## Data to examine:
+ + + + +
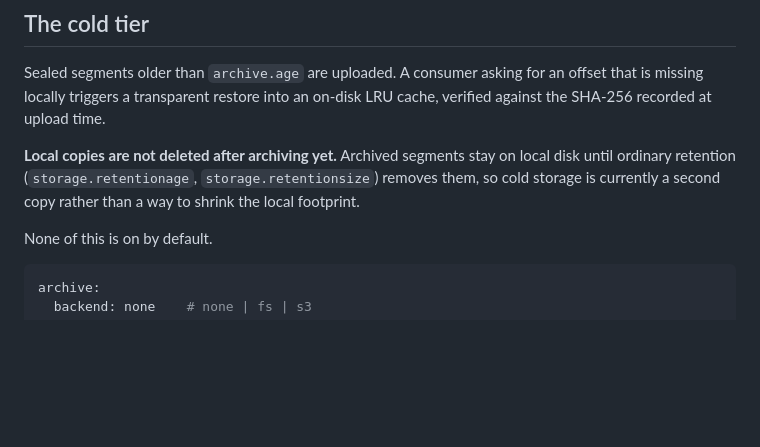
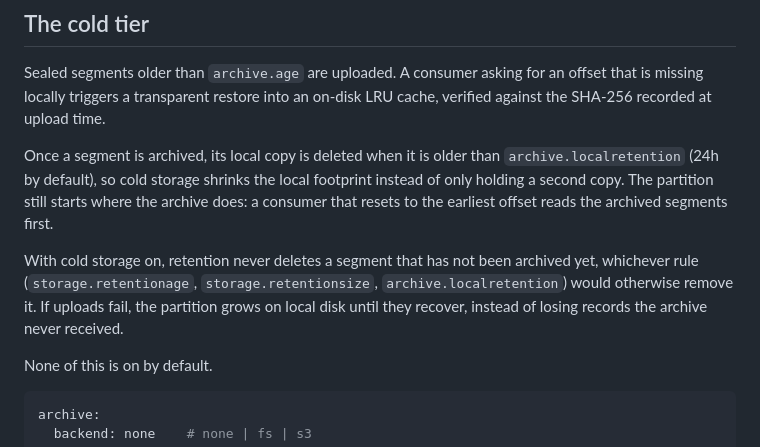
Before and after one commit to csnyder256/kafka-wire, a Markdown page: docs/storage.md, the part around the change. Drawn GitHub-style; blank space fills up the shorter version.

```diff
--- a/docs/storage.md
+++ b/docs/storage.md
@@ -28,10 +28,17 @@ Sealed segments older than `archive.age` are uploaded. A consumer asking for
 an offset that is missing locally triggers a transparent restore into an
 on-disk LRU cache, verified against the SHA-256 recorded at upload time.
 
-**Local copies are not deleted after archiving yet.** Archived segments stay on
-local disk until ordinary retention (`storage.retentionage`,
-`storage.retentionsize`) removes them, so cold storage is currently a second
-copy rather than a way to shrink the local footprint.
+Once a segment is archived, its local copy is deleted when it is older than
+`archive.localretention` (24h by default), so cold storage shrinks the local
+footprint instead of only holding a second copy. The partition still starts
+where the archive does: a consumer that resets to the earliest offset reads the
+archived segments first.
+
+With cold storage on, retention never deletes a segment that has not been
+archived yet, whichever rule (`storage.retentionage`, `storage.retentionsize`,
+`archive.localretention`) would otherwise remove it. If uploads fail, the
+partition grows on local disk until they recover, instead of losing records the
+archive never received.
 
 None of this is on by default.
 
```
Also changed, not shown: docs/operations.md (+8 -5 lines).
+ + + + +
## Aim of the exercise:
Please print everything in the material exactly, apart from the pictures.

## Output below:
Before and after one commit to csnyder256/kafka-wire, a Markdown page: docs/storage.md, the part around the change. Drawn GitHub-style; blank space fills up the shorter version.

```diff
--- a/docs/storage.md
+++ b/docs/storage.md
@@ -28,10 +28,17 @@ Sealed segments older than `archive.age` are uploaded. A consumer asking for
 an offset that is missing locally triggers a transparent restore into an
 on-disk LRU cache, verified against the SHA-256 recorded at upload time.
 
-**Local copies are not deleted after archiving yet.** Archived segments stay on
-local disk until ordinary retention (`storage.retentionage`,
-`storage.retentionsize`) removes them, so cold storage is currently a second
-copy rather than a way to shrink the local footprint.
+Once a segment is archived, its local copy is deleted when it is older than
+`archive.localretention` (24h by default), so cold storage shrinks the local
+footprint instead of only holding a second copy. The partition still starts
+where the archive does: a consumer that resets to the earliest offset reads the
+archived segments first.
+
+With cold storage on, retention never deletes a segment that has not been
+archived yet, whichever rule (`storage.retentionage`, `storage.retentionsize`,
+`archive.localretention`) would otherwise remove it. If uploads fail, the
+partition grows on local disk until they recover, instead of losing records the
+archive never received.
 
 None of this is on by default.
 
```
Also changed, not shown: docs/operations.md (+8 -5 lines).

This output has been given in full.